» **Brief**
The answer must be a single number: how many lines of the records below contain "docs".

####

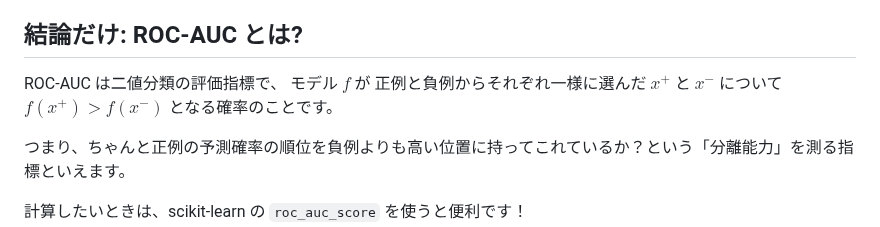
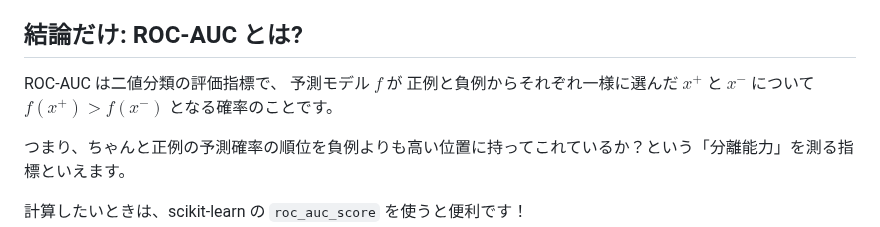
Before and after one commit to abap34/abap34.com, a Markdown page: posts/auc.md, the part around the change. GitHub-like rendering.

```diff
--- a/posts/auc.md
+++ b/posts/auc.md
@@ -21,7 +21,7 @@ ROC-AUC (Receiver Operating Characteristic - Area Under the Curve)
 ## 結論だけ: ROC-AUC とは?
 
 ROC-AUC は二値分類の評価指標で、
-モデル $f$ が 正例と負例からそれぞれ一様に選んだ $x^{+}$ と $x^{-}$ について $f(x^{+}) > f(x^{-})$ となる確率のことです。
+予測モデル $f$ が 正例と負例からそれぞれ一様に選んだ $x^{+}$ と $x^{-}$ について $f(x^{+}) > f(x^{-})$ となる確率のことです。
 
 
 つまり、ちゃんと正例の予測確率の順位を負例よりも高い位置に持ってこれているか？という「分離能力」を測る指標といえます。
```
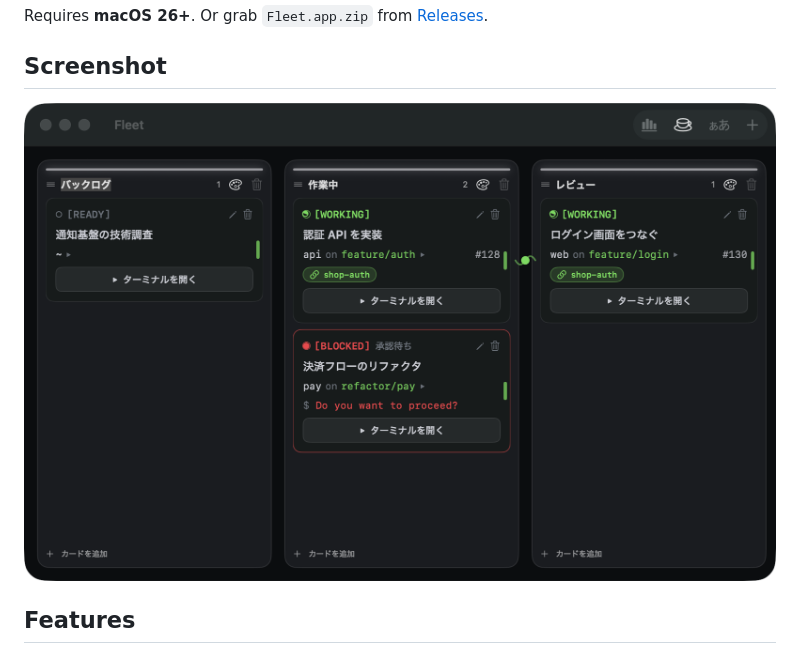
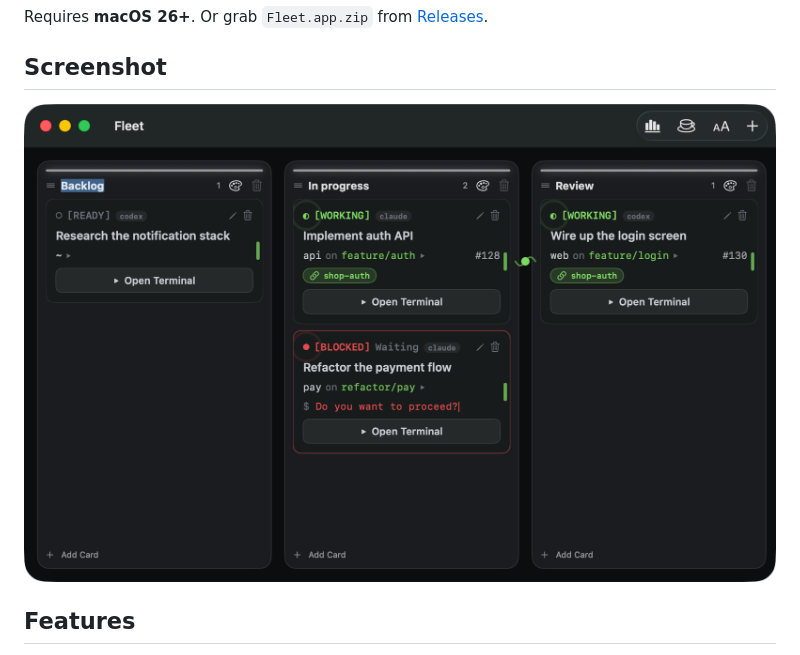
Before and after one commit to fuwasegu/fleet, a Markdown page: README.md, the part around the change. Drawn GitHub-style; pictures changed too: docs/assets/hero-en.png (added), docs/assets/hero.png (deleted).

```diff
--- a/README.md
+++ b/README.md
@@ -30,7 +30,7 @@ Requires **macOS 26+**. Or grab `Fleet.app.zip` from [Releases](https://github.c
 
 ## Screenshot
 
-<img src="docs/assets/hero.png" alt="Fleet board">
+<img src="docs/assets/hero-en.png" alt="Fleet board">
 
 ## Features
 
```
Also changed, not shown: README.ja.md (+1 -1 lines), docs/assets/hero-ja.png (added), 1 other file.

####

» **Completed exercise**
4